As we edge close to the announcement of Malaysia’s Budget 2021, the country’s gig economies are coming out with their own Wishlists, which they hope to see as the nation continues on the road to recovery.

Among others, Malaysia’s Foodpanda service hopes to see digital tax waivers and SME digitalisation among the top items prioritised at the upcoming budget reveal.

Foodpanda managing director Sayantan Das said the delivery services provider also hoped for government assistance in upskilling gig economy workers.

“A recent report released by Deloitte titled ‘The Next Wave: Emerging Digital Life in South and Southeast Asia’ stated that e-commerce contributed about US$28 billion to Malaysia’s gross domestic product in 2018. The report also stated that Malaysians have the second highest penetration rate of smartphones (83 percent) in South Asia and Southeast Asia and about 80 per cent of Malaysia’s population are active Internet users. Mobile phone use is likewise relatively high. Hence, the government should eliminate digital taxes for next year to encourage consumers to spend online and at the same time enable companies to reinvest in Malaysia,” he said in a statement to the New Straits Times.

He also mentions that there needs to be more incentives given to local entrepreneurs and SME enterprises to help digitise their businesses.

Bungkusit co-founder and chief public relations officer Azhar Zein suggested that the government allow the public to withdraw their Employees Provident Fund (EPF) savings, which will indirectly help delivery services.

“I understand that the government lacks funds as the tax base has decreased. When income decreases, expenditure decreases for the government. I do feel that the government should allow some withdrawal from the EPF Account 1 because that can inject liquidity into the market,” he said.

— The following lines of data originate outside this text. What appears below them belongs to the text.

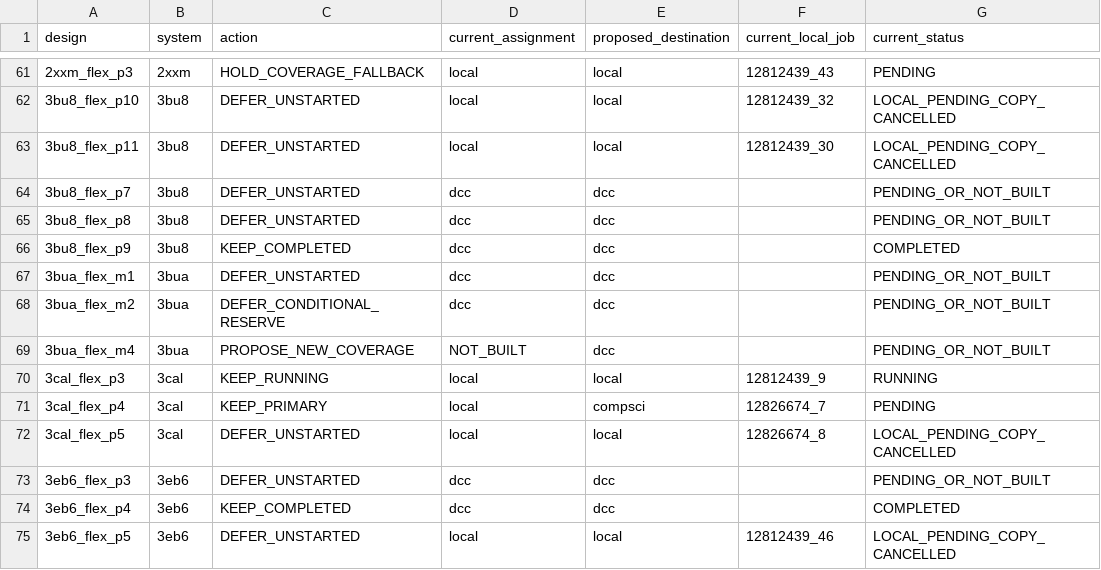
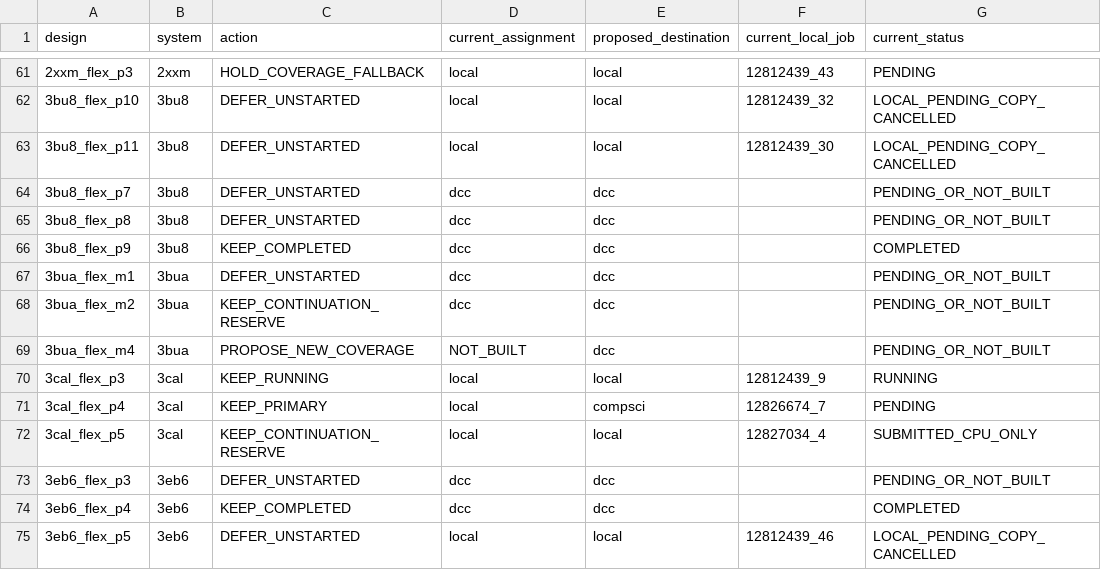
Before and after one commit to cowboyliyang/OSPREY3, a TSV file: slurm/campaigns/deadline_focus_20261006/design_actions.tsv, drawn as a sheet; only a part is shown, gaps mark what is left out; the diff covers the shown part only; the diff names each change by its address in the sheet, - before the commit and + after, or states it on an @@ line.

```diff
--- a/slurm/campaigns/deadline_focus_20261006/design_actions.tsv
+++ b/slurm/campaigns/deadline_focus_20261006/design_actions.tsv
-C68 (action): DEFER_CONDITIONAL_RESERVE
+C68 (action): KEEP_CONTINUATION_RESERVE
-C72 (action): DEFER_UNSTARTED
+C72 (action): KEEP_CONTINUATION_RESERVE
-F72 (current_local_job): 12826674_8
+F72 (current_local_job): 12827034_4
-G72 (current_status): LOCAL_PENDING_COPY_CANCELLED
+G72 (current_status): SUBMITTED_CPU_ONLY
```
Also changed, not shown: 21 edited cells elsewhere in this file, slurm/campaigns/deadline_focus_20261006/dcc_actions.tsv, slurm/campaigns/deadline_focus_20261006/local_lane_dependencies.tsv, 17 other files.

He also mentions that the recurring lockdown has severely limited the purchasing power of the average Malaysian. As such, they are buying much les than usual. This in turn has an adverse effect on the economy, thus affecting the recovery in turn. This ‘Catch-22’ needs to be overcome in order for Malaysia’s recovery to go into full swing.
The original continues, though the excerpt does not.